Hi. I’m Morgan. Much like Val, I am also a mom in the “arena.” However, I am not a mom. Not technically, at least. I’m a stepmom.
Many of you reading will relate to that last statement in polarizing ways. For moms with biological children, you’ll agree - that I am, indeed, not a mom. While others of you, stepmothers (or fathers), will disagree and say that absolutely, YES, I am a mom, despite my child not being biologically my own.
My story is that I actively and consciously chose not to have children of my own and married a man with a son. My husband and I have been together since just after my stepson was born and we have experienced many childhood milestones together--first words, potty training and first days of school, just to name a few. We are, however, one of two families my stepson shares, as his biological mother is still very much in the picture, with another husband and other children.
I, myself, am a child of divorce, and have grown up with an incredibly blended family, including several stepparents and various stepbrothers and stepsisters. Recalling these milestones and reflecting back, I could never have imagined we would be where we are today. Today, my stepson is 15, and is addicted to drugs. This has been going on for nearly three years, escalating each day, each week, each month. He has been expelled from school and remanded to a secondary institution as well as a drug and alcohol program and community service. He is angry, defiant, disrespectful, and unmotivated. He is not the boy I knew and loved. He is not the boy I helped raise. I don’t know this boy. I don’t like this boy.
My stepson not only has two families, he has two families that are on opposite ends of the spectrum. His father and I are the bad cops, the disciplinarians, with clear rules and expectations. His mother is the good cop, or the Disneyland mom. She has no routines and enforces no rules, boundaries or limitations on her child’s behavior. To say this has created dischord between our two homes would be an understatement. We parent one way, she parents another. Or not at all. Can you guess in which home my stepson currently resides?
While I have chosen not to have children biologically, I have taken to this role acting as if this boy is my own, putting his needs before mine, constantly asking myself, “What is in this boy’s best interests?” But as a stepmom, those things are often disregarded, resulting in, “You don’t understand because you don’t have any children.” And yes, I’ve had people say that to me, on more than one occasion.
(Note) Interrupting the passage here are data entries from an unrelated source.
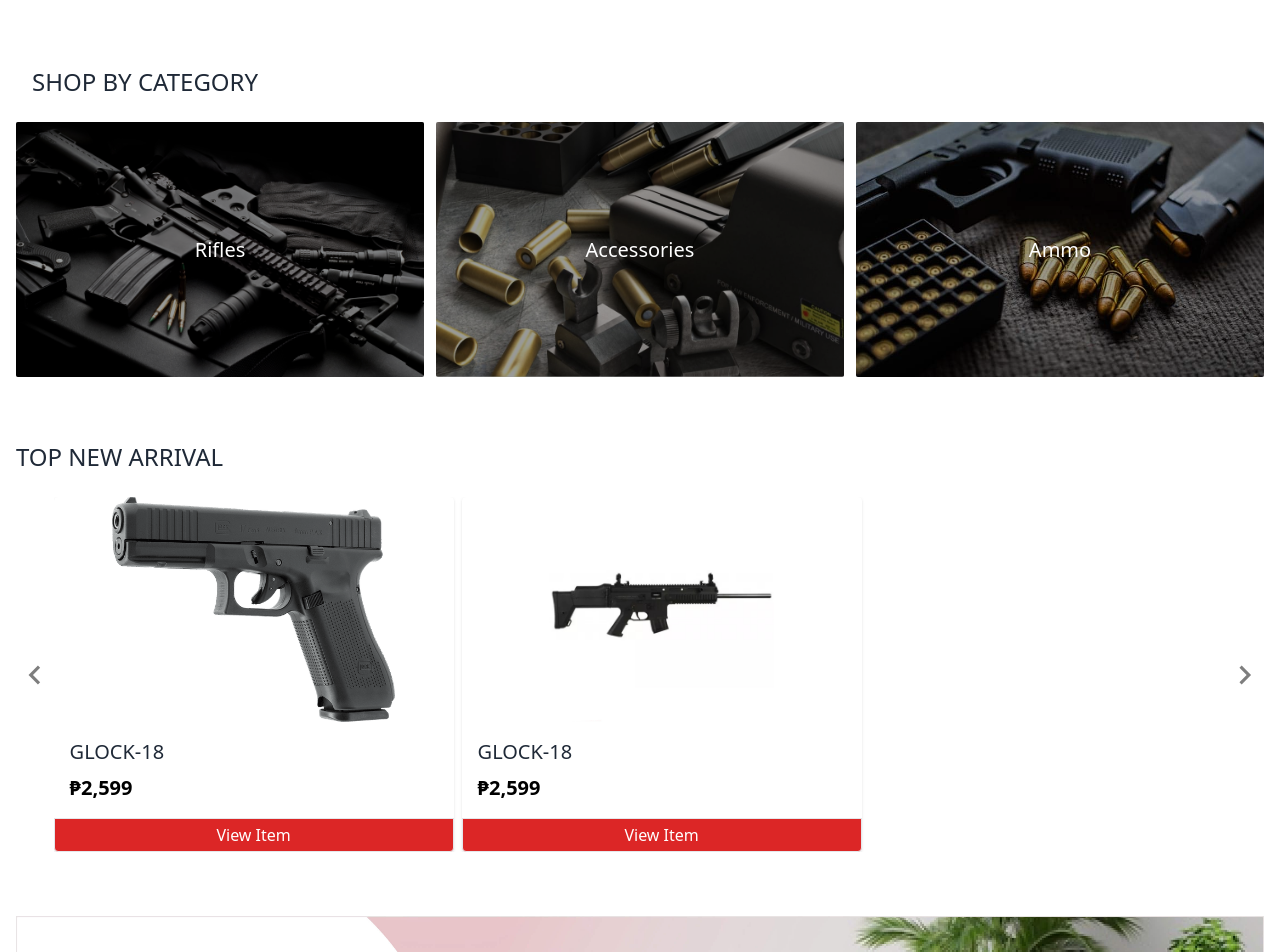
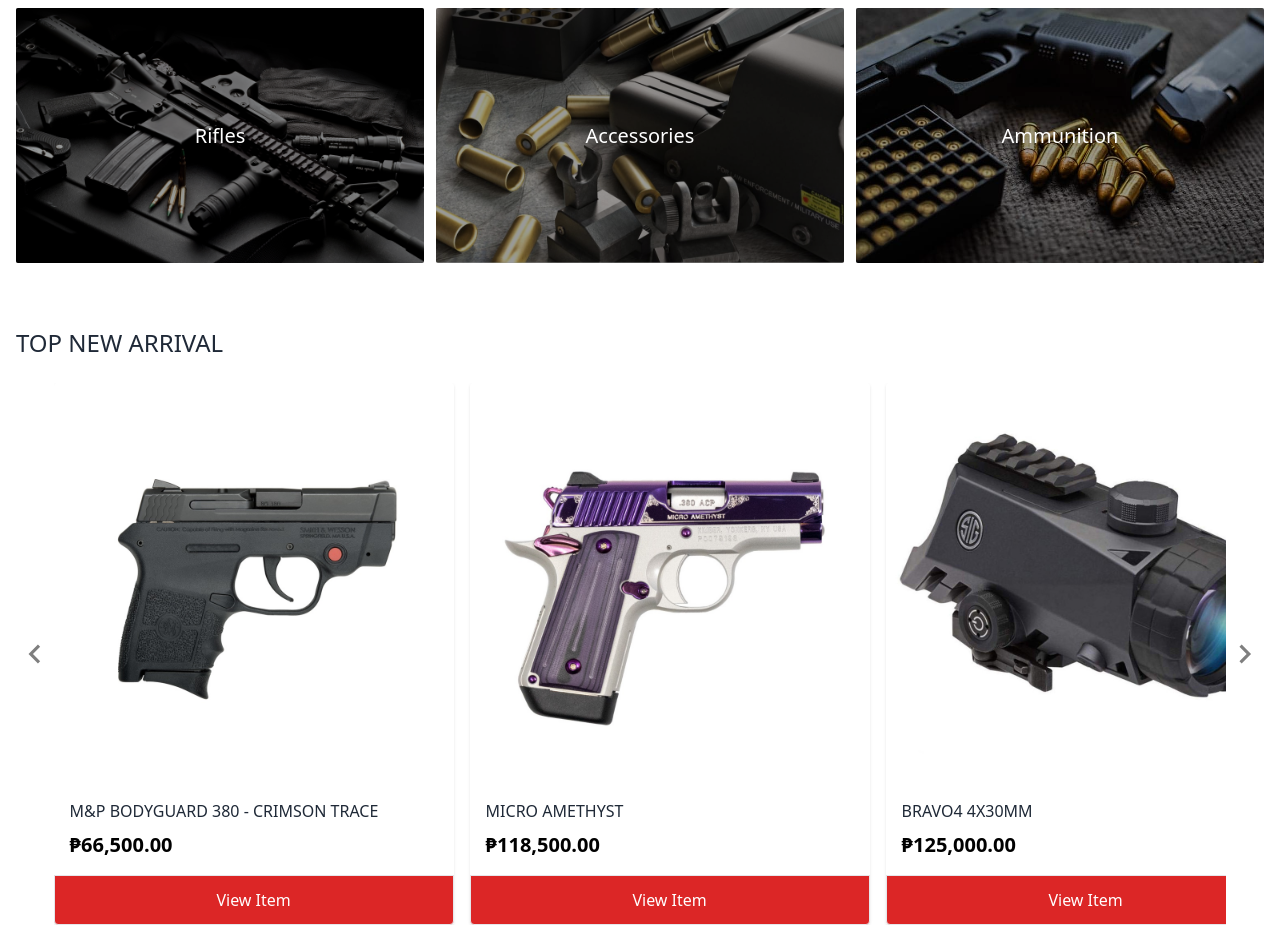
Before and after one commit to Akikiii/Full-Stack-Elective-Collaboration, a React (Vite) app: page /Home in a window 1280 px wide. Shown: the part 700-1652 px from the top of the page. Built offline with nearby package versions, Linux system fonts and the light colour scheme.

Commit message:
Small UI Update
- Home
- Scroll Bar Horizontal

```diff
--- a/src/components/CompOptics3.jsx
+++ b/src/components/CompOptics3.jsx
@@ -1,5 +1,5 @@
 import React, { useState } from "react";
-import OPTICS from '../assets/accessories/optics/optics 1.jpg'
+import OPTICS from '../assets/accessories/optics/optics 3.jpg'
 
 const CompOptics3 = () => {
     const [show, setShow] = useState(false);
--- a/src/components/ScrollbarHorizontal.jsx
+++ b/src/components/ScrollbarHorizontal.jsx
@@ -1,7 +1,10 @@
 import React from 'react'
 import { MdChevronLeft, MdChevronRight } from 'react-icons/md'
-import gun1 from '../assets/glock.png';
-import gun2 from '../assets/guns/rifles/anschutz msr rx22.jpg';
+import gun1 from '../assets/guns/pistols/m&p bodyguard 380.jpg';
+import gun2 from '../assets/guns/pistols/micro amethyst.jpg';
+import knive1 from '../assets/accessories/knives/flash2.jpg';
+import optic1 from '../assets/accessories/optics/optics 3.jpg';
+import ammu1 from '../assets/ammunition/ammu1.jpg';
 
 
 
@@ -14,51 +17,111 @@
         var slider = document.getElementById('slider');
         slider.scrollLeft = slider.scrollLeft + 200;
     }
+
     return (
 
         <>
-        <div class="relative flex items-center">
+        <div className="relative flex items-center">
             <MdChevronLeft className="opacity-50 cursor-pointer hover:opacity-100" onClick={slideLeft} size={40}/>
-            <div id='slider' class="w-full h-full overflow-x-scroll scroll whitespace-nowrap scroll-smooth scrollbar-hide flex flex-row	 space-x-2 ">
-                <div class="bg-white shadow rounded overflow-hidden group w-[400px]">
-                    <div class="relative">
-                        <img src={gun1} alt="product 1" class="h-[225px]"/>
+
+            <div id='slider' className="w-full h-full overflow-x-scroll scroll whitespace-nowrap scroll-smooth scrollbar-hide flex flex-row	 space-x-2 ">
+
+                <div className="flex space-x-4">
+                    <div className="bg-white shadow rounded overflow-hidden group w-[400px] flex flex-col">
+                        <div className="relative flex-1 flex justify-center items-center">
+                            <img src={gun1} alt="product 1" className="h-full transform transition-transform duration-300 ease-in-out hover:scale-110" />
                         </div>
-                    <div class="pt-4 pb-3 px-4">
+
+                        <div className="pt-4 pb-3 px-4 flex-1">
                             <a href="#">
-                            <h4 class="uppercase font-medium text-xl mb-2 text-gray-800 hover:text-primary transition">Glock-18</h4>
+                                <h3 className="uppercase font-medium text-m mb-2 text-gray-800 hover:text-primary transition">M&P BODYGUARD 380 - CRIMSON TRACE</h3>
                             </a>
-                        <div class="flex items-baseline mb-1 space-x-2">
-                            <p class="text-xl text-primary font-semibold">₱2,599</p>
+                            <div className="flex items-baseline mb-1 space-x-2">
+                                <p className="text-xl text-primary font-semibold">₱66,500.00</p>
                             </div>
                         </div>
-                    <a href="#"
-                        class="block w-full py-1 text-center text-white bg-red-600 border border-primary rounded-b hover:bg-red-900	 hover:text-primary transition">View Item</a>
+
+                        <a href="#" className="block w-full py-3 text-center text-white bg-red-600 border border-primary rounded-b hover:bg-red-900 hover:text-primary transition">View Item</a>
                     </div>
 
-                <div class="bg-white shadow rounded overflow-hidden group w-[400px]">
-                    <div class="relative flex justify-center items-center">
-                        <img src={gun2} alt="product 1" className='h-[225px] object-contain' />
+                    <div className="bg-white shadow rounded overflow-hidden group w-[400px] flex flex-col">
+                        <div className="relative flex-1 flex justify-center items-center">
+                            <img src={gun2} alt="product 1" className="h-full transform transition-transform duration-300 ease-in-out hover:scale-110" />
                         </div>
-                    <div class="pt-4 pb-3 px-4">
+
+                        <div className="pt-4 pb-3 px-4 flex-1">
                             <a href="#">
-                            <h4 class="uppercase font-medium text-xl mb-2 text-gray-800 hover:text-primary transition">Glock-18</h4>
+                                <h4 className="uppercase font-medium text-l mb-2 text-gray-800 hover:text-primary transition">MICRO AMETHYST</h4>
                             </a>
-                        <div class="flex items-baseline mb-1 space-x-2">
-                            <p class="text-xl text-primary font-semibold">₱2,599</p>
+                            <div className="flex items-baseline mb-1 space-x-2">
+                                <p className="text-xl text-primary font-semibold">₱118,500.00</p>
                             </div>
                         </div>
-                    <a href="#"
-                        class="block w-full py-1 text-center text-white bg-red-600 border border-primary rounded-b hover:bg-red-900	 hover:text-primary transition">View Item</a>
+
+                        <a href="#" className="block w-full py-3 text-center text-white bg-red-600 border border-primary rounded-b hover:bg-red-900 hover:text-primary transition">View Item</a>
+                    </div>
+
+                    <div className="bg-white shadow rounded overflow-hidden group w-[400px] flex flex-col">
+                        <div className="relative flex-1 flex justify-center items-center">
+                            <img src={optic1} alt="product 1" className="h-full transform transition-transform duration-300 ease-in-out hover:scale-110" />
+                        </div>
+
+                        <div className="pt-4 pb-3 px-4 flex-1">
+                            <a href="#">
+                                <h4 className="uppercase font-medium text-l mb-2 text-gray-800 hover:text-primary transition">BRAVO4 4X30MM</h4>
+                            </a>
+                            <div className="flex items-baseline mb-1 space-x-2">
+                                <p className="text-xl text-primary font-semibold">₱125,000.00</p>
+                            </div>
+                        </div>
+
+                        <a href="#" className="block w-full py-3 text-center text-white bg-red-600 border border-primary rounded-b hover:bg-red-900 hover:text-primary transition">View Item</a>
+                    </div>
+
+                    <div className="bg-white shadow rounded overflow-hidden group w-[400px] flex flex-col">
+                        <div className="relative flex-1 flex justify-center items-center">
+                            <img src={knive1} alt="product 1" className="h-full transform transition-transform duration-300 ease-in-out hover:scale-110" />
+                        </div>
+
+                        <div className="pt-4 pb-3 px-4 flex-1">
+                            <a href="#">
+                                <h4 className="uppercase font-medium text-l mb-2 text-gray-800 hover:text-primary transition">FLASH II - TANTO, SATIN</h4>
+                            </a>
+                            <div className="flex items-baseline mb-1 space-x-2">
+                                <p className="text-xl text-primary font-semibold">₱5,900.00</p>
+                            </div>
+                        </div>
+
+                        <a href="#" className="block w-full py-3 text-center text-white bg-red-600 border border-primary rounded-b hover:bg-red-900 hover:text-primary transition">View Item</a>
+                    </div>
+
+                    <div className="bg-white shadow rounded overflow-hidden group w-[400px] flex flex-col">
+                        <div className="relative flex-1 flex justify-center items-center">
+                            <img src={ammu1} alt="product 1" className="h-full transform transition-transform duration-300 ease-in-out hover:scale-110" />
+                        </div>
+
+                        <div className="pt-4 pb-3 px-4 flex-1">
+                            <a href="#">
+                                <h4 className="uppercase font-medium text-l mb-2 text-gray-800 hover:text-primary transition">HORNADY 9MM 115GR. FTX CRITICAL DEFENSE</h4>
+                            </a>
+                            <div className="flex items-baseline mb-1 space-x-2">
+                                <p className="text-xl text-primary font-semibold">₱95.00</p>
+                            </div>
+                        </div>
+
+                        <a href="#" className="block w-full py-3 text-center text-white bg-red-600 border border-primary rounded-b hover:bg-red-900 hover:text-primary transition">View Item</a>
+                    </div>
+
                 </div>
 
 
+            </div>
 
-            </div>
             <MdChevronRight className="opacity-50 cursor-pointer hover:opacity-100" onClick={slideRight} size={40}/>
 
         </div>
         </>
     )
 }
+
 export default ScrollbarHorizontal
--- a/src/index.css
+++ b/src/index.css
@@ -1,6 +1,7 @@
 @tailwind base;
 @tailwind components;
 @tailwind utilities;
+
 
 body {
     background-color: hsl(226, 83%, 7%)
--- a/src/pages/Home.jsx
+++ b/src/pages/Home.jsx
@@ -12,61 +12,59 @@
 
 
 export class Home extends Component {
+
   render() {
-
 
     return (
       <>
+      <Header/>
+      <div className="bg-[#ffffff] w-full h-full pt-28">
 
-        <Header/>
-        <div className="bg-[#ffffff] w-full h-full">
         <Banner/>
-          <div className="w-full">
+
+        {/* <div className="w-full">
           <Features/>
+        </div> */}
+
+        <div className="container py-16">
+          <h2 className="container text-2xl font-medium text-gray-800 uppercase mb-6">shop by category</h2>
+          <div className="grid grid-cols-3 gap-3">
+            <div className="relative rounded-sm overflow-hidden group">
+                <img src={category1} alt="category 1" className="object-cover"/>
+                <a href="#"
+                    className="absolute inset-0 bg-black bg-opacity-40 flex items-center justify-center text-xl text-white font-roboto font-medium group-hover:bg-opacity-60 transition">Rifles</a>
             </div>
-          <div class="container py-16">
-            <h2 class="container text-2xl font-medium text-gray-800 uppercase mb-6">shop by category</h2>
-            <div class="grid grid-cols-3 gap-3">
-              <div class="relative rounded-sm overflow-hidden group">
-                  <img src={category1} alt="category 1" class="object-cover"/>
+            <div className="relative rounded-sm overflow-hidden group">
+                <img src={category2} alt="category 2" className="object-cover h-full w-full"/>
                 <a href="#"
-                      class="absolute inset-0 bg-black bg-opacity-40 flex items-center justify-center text-xl text-white font-roboto font-medium group-hover:bg-opacity-60 transition">Rifles</a>
+                    className="absolute inset-0 bg-black bg-opacity-40 flex items-center justify-center text-xl text-white font-roboto font-medium group-hover:bg-opacity-60 transition">Accessories</a>
             </div>
-              <div class="relative rounded-sm overflow-hidden group">
-                  <img src={category2} alt="category 2" class="object-cover h-full w-full"/>
+            <div className="relative rounded-sm overflow-hidden group">
+                <img src={category3} alt="category 3" className="object-cover h-full w-full"/>
                 <a href="#"
-                      class="absolute inset-0 bg-black bg-opacity-40 flex items-center justify-center text-xl text-white font-roboto font-medium group-hover:bg-opacity-60 transition">Accessories</a>
-              </div>
-              <div class="relative rounded-sm overflow-hidden group">
-                  <img src={category3} alt="category 3" class="object-cover h-full w-full"/>
-                  <a href="#"
-                      class="absolute inset-0 bg-black bg-opacity-40 flex items-center justify-center text-xl text-white font-roboto font-medium group-hover:bg-opacity-60 transition">Ammo</a>
+                    className="absolute inset-0 bg-black bg-opacity-40 flex items-center justify-center text-xl text-white font-roboto font-medium group-hover:bg-opacity-60 transition">Ammunition</a>
             </div>
           </div>
         </div>
-          <div class="container pb-16">
-            <h2 class="text-2xl font-medium text-gray-800 uppercase mb-6">Top New Arrival</h2>
+        <div className="container pb-16">
+          <h2 className="text-2xl font-medium text-gray-800 uppercase mb-6">Top New Arrival</h2>
           <ScrollbarHorizontal/>
         </div>
 
 
-          <div class="container pb-16 justify-center w-full">
+        <div className="container pb-16 justify-center w-full">
             <a href="#">
-                  <img src={offer} alt="ads" class="w-full"/>
+                <img src={offer} alt="ads" className="w-full"/>
             </a>
         </div>
 
-
-
-
-
       </div>
-
       <Footer/>
       </>
 
     )
   }
+
 }
 
 export default Home
```
Also changed, not shown: src/components/Banner.jsx (+4 -3 lines). Lines whose indentation alone changed are shown as unchanged.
So this whole process of having a child going through such tremendous life struggles, is also a struggle for me. I feel a little bit like I’m on the outside looking in, peering into the depths of someone else’s life, unable to have an opinion or decision-making power. But I am older and wiser than this boy, having already navigated my way through rough waters. So despite his behaviors and those of his mother’s, which are slightly less than favorable toward me, I still have this child’s best interests at the forefront of my mind. While I may not like him right now, I do still love him. And I want him to recover, succeed, and grow into the enormous potential I know he has.
I have grown a lot through this process, even if my stepson and his mother have not. And thanks to some amazingly strong and resilient women, I continue to grow which each new day. Being a stepmom doesn’t make me any less of a parent simply because I didn’t birth this child. Even though our bond is not the same as the one he shares with his biological mother, I still consider him my son and it breaks my heart to watch him go through this.
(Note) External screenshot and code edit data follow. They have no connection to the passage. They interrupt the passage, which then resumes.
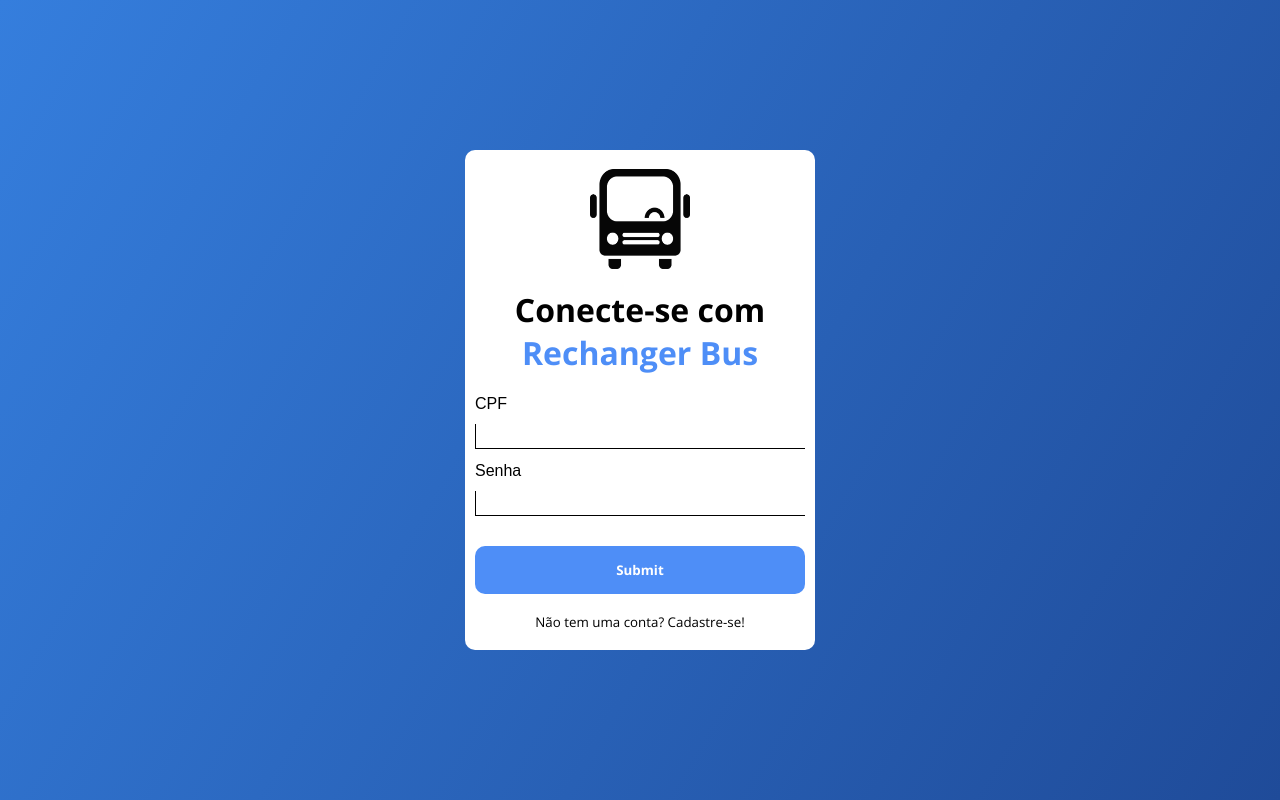
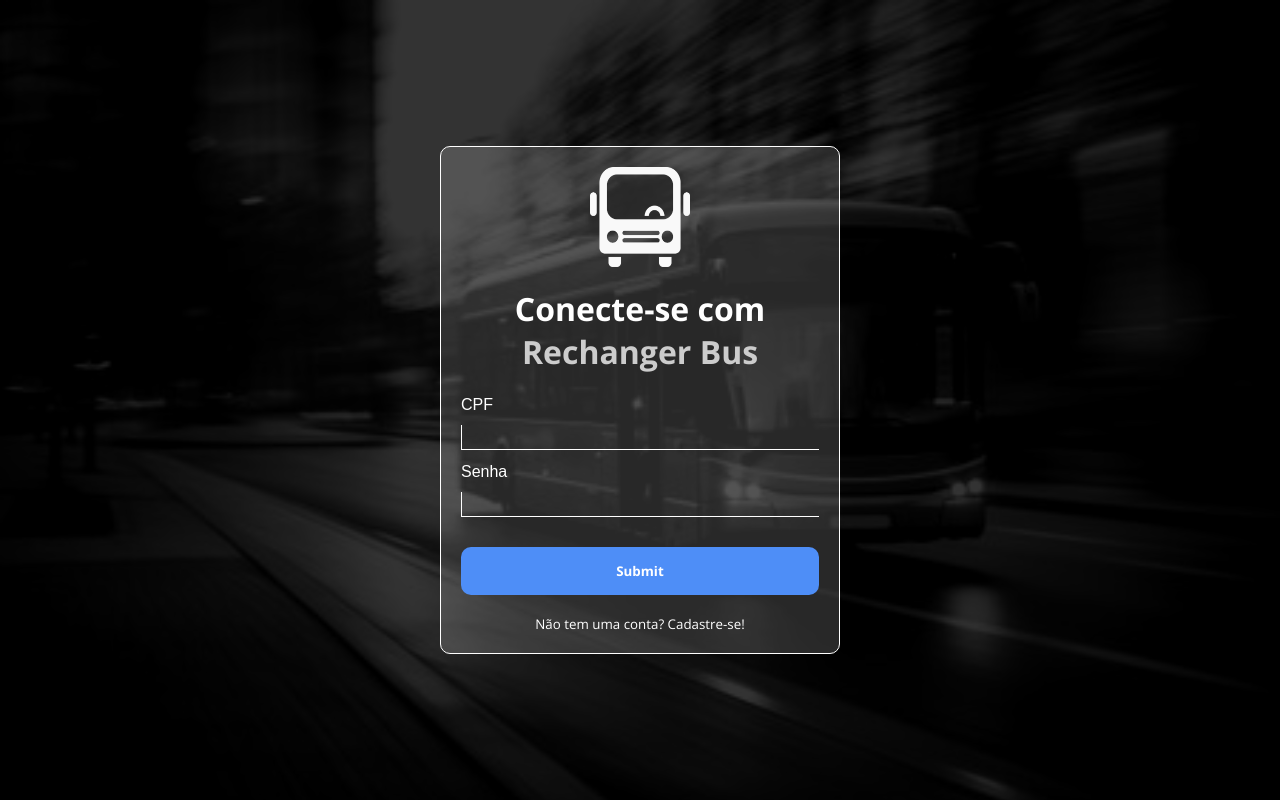
Before and after one commit to sevenoffice777/tcc, a PHP site: page /views/login.php in a window 1280 px wide. Run offline with PHP 8.4, Linux system fonts and the light colour scheme; some web fonts are replaced.

Commit message:
feat: alteradoas telas de login e cadastro

```diff
--- a/myApp/views/styles/general.css
+++ b/myApp/views/styles/general.css
@@ -5,7 +5,7 @@
 /* Reset Universal */
 
 * {
-    margin:0;
+  margin: 0;
   padding: 0;
   text-decoration: none;
   box-sizing: border-box;
@@ -140,7 +140,7 @@ body {
 .btn {
 
   padding: 15px;
-    border-radius:10px;
+  border-radius: 10px;
   border: none;
   font-weight: bolder;
   transition: .5s;
@@ -148,12 +148,7 @@ body {
 
 
 
-  .container {
-    width: 100vw;
-    height: 100vh;
-    background-image:linear-gradient(120deg, var(--azul-medio), var(--azul-escuro));
-    background-size: cover;
-}
+
 
 a {
   color: rgb(0, 0, 0);
@@ -162,5 +157,5 @@ a {
 }
 
 a:hover {
-  color: var(--azul-medio);
+  color: #9e9e9e;
 }
--- a/myApp/views/styles/login.css
+++ b/myApp/views/styles/login.css
@@ -1,34 +1,43 @@
+.container {
+    width: 100vw;
+    height: 100vh;
+    background-image: url(../../assets/onibus_wallpaper.jpg);
+    background-color: rgba(0, 0, 0, 0.801);
+    background-size: cover;
+    background-blend-mode: darken;
+  }
+
 .card {
-    width: 350px;
-    height: 500px;
-    padding: 10px;
-    background-color:  white;
+    display: flex;
+    align-items: center;
+    flex-direction: column;
+    gap: 20px;
+    width: 400px;
+    padding: 20px;
+    background-color:  rgba(255, 255, 255, 0.158);
+    border: 1px solid white;
     border-radius: 10px;
     z-index: 999;
 }
 
+.card * {
+    color: white;
+}
 .card h1 {
     text-align: center;
-}
-
-.wave {
-    width: 100vw;
-    height: 250px;
-    background-color: #000;
-    position: fixed;
-    top: 0;
-    left: 0;
-    border-radius: 0px 0px 50px 50px;
 }
 
 label {
     font-family: var(--font-marck);
 }
 
-input[type="text"], input[type="password"] {
+input[type="text"],
+input[type="password"],
+input[type="date"] {
     border-width: 0px 0px 1px 1px;
-    border-color: black;
+    border-color: rgb(255, 255, 255);
     border-style: solid;
+    background: none;
     padding: 5px;
     width: 100%;
     height: 25px;
@@ -37,22 +46,23 @@ input[type="text"], input[type="password"] {
 }
 
 input[type="text"]:focus, input[type="password"]:focus {
-    border-width: 0px 0px 3px 3px;
+    border-width: 0px 0px 1px 3px;
+
 }
 
 
 img#logo-form {
     width: 100px;
     height: 100px;
-    filter: invert(100%);
 
 }
 
 .marck {
-    color: var(--azul-claro);
+    color: rgb(204, 204, 204);
 }
 
 .btn {
+    background-color: var(--azul-claro);
     width: 100%;
     margin-top: 20px;
 }
```
Also changed, not shown: myApp/views/signup.php (+11 -1 lines), myApp/views/styles/inicio.css (+11 -2 lines), myApp/assets/onibus_wallpaper.jpg (added). Lines whose indentation alone changed are shown as unchanged.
Val is many steps ahead of me, both on this journey with her children and in learning how to process it for herself. My hope is to continue to learn from her and others like her and one day, provide the kind of support and strength she has provided me with to let others know that they are, in fact, not alone, and very much on the inside.